pie overboard

Today I am throwing a dinner party, as my younger sister is in town. She’d normally just invite folks she wants to catch up with out to dinner, but, following some allergy testing, she’s in an elimination diet that prohibits yeast and chocolate. Yeast is in a lot of things*.

Our dinner party is a perfect reflection of Hilly Quirky City. We have a meal planned that is vegetarian, as well as dairy, yeast, chocolate, and gluten free. It accommodates all of the allergies and sensitivities our crew exhibits, while still looking like food for the two people who have no actual restrictions.

The menu is: salsa, guac, and chips for nibbles**. Meat and veggie chilis, with corn tortillas or home-baked sourdough on the side and a green salad. Apple pie (gluten free crust) with ice cream or coconut bliss “ice cream” on the side. Everyone will eat essentially the same thing, with some easy swaps for those who can’t eat one or the other option. Pea made the chili (one giant vat of veggie, with browned ground beef on the side to add to half upon reheating) and I made the apple pie last night, so today we just have to reheat, make salad, and enjoy.

Also, I dropped the pie on its head right before it went in the oven last night. Top crust was a write-off, but it protected the rest of the pie from floor crud. I fashioned a geometric and patchy top from the trimmings of the crusts when sealing, and it seems to have served well when baking. Still, not my finest hour.

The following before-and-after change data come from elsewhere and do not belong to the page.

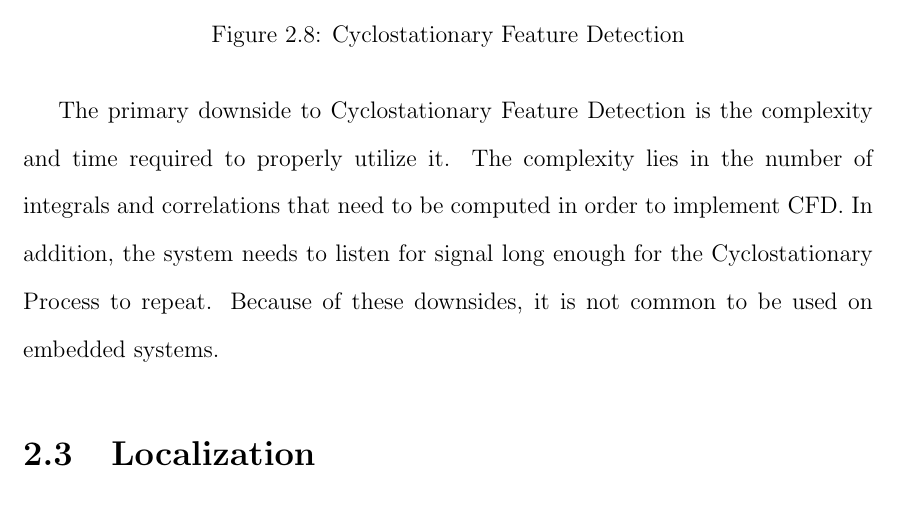
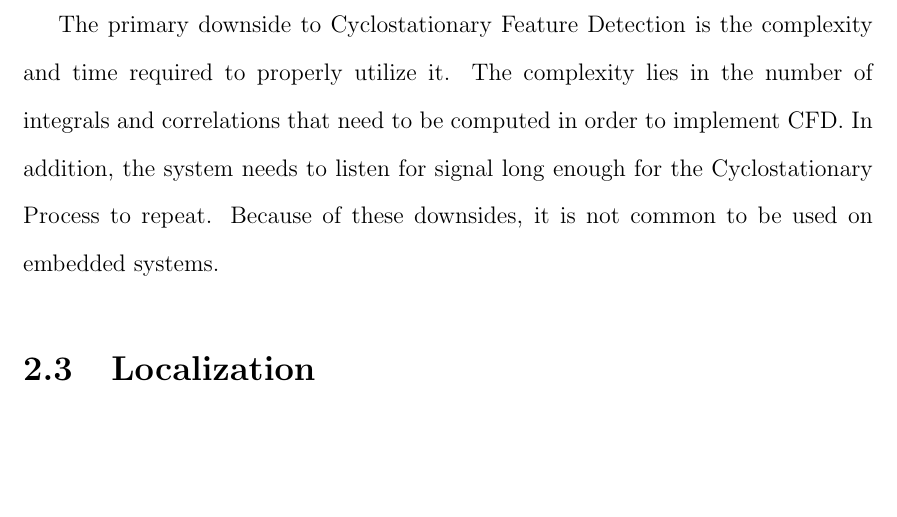
Before and after one commit to jprMesh/asdr, a LaTeX thesis (report/masdr.tex, which reads report/background.tex): part of page 18 of 39, cut at the place of the change, the shorter picture padded with empty space. Compiled offline with pdfLaTeX.

```diff
--- a/report/background.tex
+++ b/report/background.tex
@@ -87,12 +87,7 @@
 \[C_x^\alpha(f) = \frac{ S_x^\alpha(f)}{ (S_x^\alpha(f+\alpha/2) S_x^\alpha(f-\alpha/2))^{1/2}} \]
 The SOF is from between 0 and 1, and represents the strength of the periodicity at that point. By plotting this value, the unique response of the Cyclostationary Process can be found, allowing for it to be categorized. \par
 One of the major benefits of CFD is that it is not nearly as affected by noise. Under the generally held assumption that noise is white and Gaussian, there is no periodic response, and as such noise is not factored into CFD. A block diagram of an implementation of CFD is shown in Figure \ref{fig:cyclo_detection} below. \par
-\begin{figure}[ht!]
-	\centering
-	\includegraphics[width=0.70\textwidth]{img/cyclostationary_feature.png}
-	\caption{Cyclostationary Feature Detection}
-	\label{fig:cyclo_detection}
-\end{figure}\par
+
 The primary downside to Cyclostationary Feature Detection is the complexity and time required to properly utilize it. The complexity lies in the number of integrals and correlations that need to be computed in order to implement CFD. In addition, the system needs to listen for signal long enough for the Cyclostationary Process to repeat. Because of these downsides, it is not common to be used on embedded systems. \par
 
 
```
Also changed, not shown: report/masdr.tex (+4 -0 lines).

* yeast IS everywhere, mostly if you are being very strict, which she needs to be right now. So no citric acid in canned or processed foods, no cheese, no yogurt, no breads, alcohol, vinegars, or soy. Taken together, vinegars, citric acid, and soy turn this into a ‘nothing but whole foods’ dietary requirement. We’re hoping she can add back some of these minor sources once she figures out what her non-allergic baseline health looks like.
** store-bought salsa and guac, but different from our usual brands to avoid vinegars.


6 thoughts on “pie overboard

  1. Turia

    I told E. about the pie last night at dinner. He was intrigued, to say the least. Some questions: “But why did Auntie Labmonkey not realize the baking sheet was hanging over the edge of the counter? And why did the pie flip upside down? Was it still tasty? Is the top crust still stuck to the floor? How will they ever get it off!”

    1. labmonkeyftw Post author

      Ha ha ha amazing. I posed many of these questions myself while the pie was upside down on the floor. Tell him the top crust was sticky, but Auntie C. was able to scrape it off the floor, and once we washed the floor a bit, the kitchen was as good as new. Also, having eaten it now, the pie WAS still tasty. I was quite impressed with the gluten-free crust which did not handle like pastry at all, but which baked up and tasted great!

    1. labmonkeyftw Post author

      I’m hopeful for her – she only reacted to yeast and chocolate in the food allergens, and she hasn’t had severe responses to yeast (chocolate she hasn’t been eating for the past ten years). Perhaps this will reset, or she’ll be able to eat some things she was previously avoiding (as she’s been no-gluten for a few years, which may well have been a result of the yeast allergy rather than a gluten sensitivity).
      I’ve seen your posts about food – it sounds like a hard, rough road with the number you have.

      1. labmonkeyftw Post author

        It would be rough, but she’s hated it since childhood (probably because she is allergic to it and it made her feel awful). So she doesn’t feel the lack.

Leave a Reply

Fill in your details below or click an icon to log in:

WordPress.com Logo

You are commenting using your WordPress.com account. Log Out /  Change )

Google+ photo

You are commenting using your Google+ account. Log Out /  Change )

Twitter picture

You are commenting using your Twitter account. Log Out /  Change )

Facebook photo

You are commenting using your Facebook account. Log Out /  Change )


Connecting to %s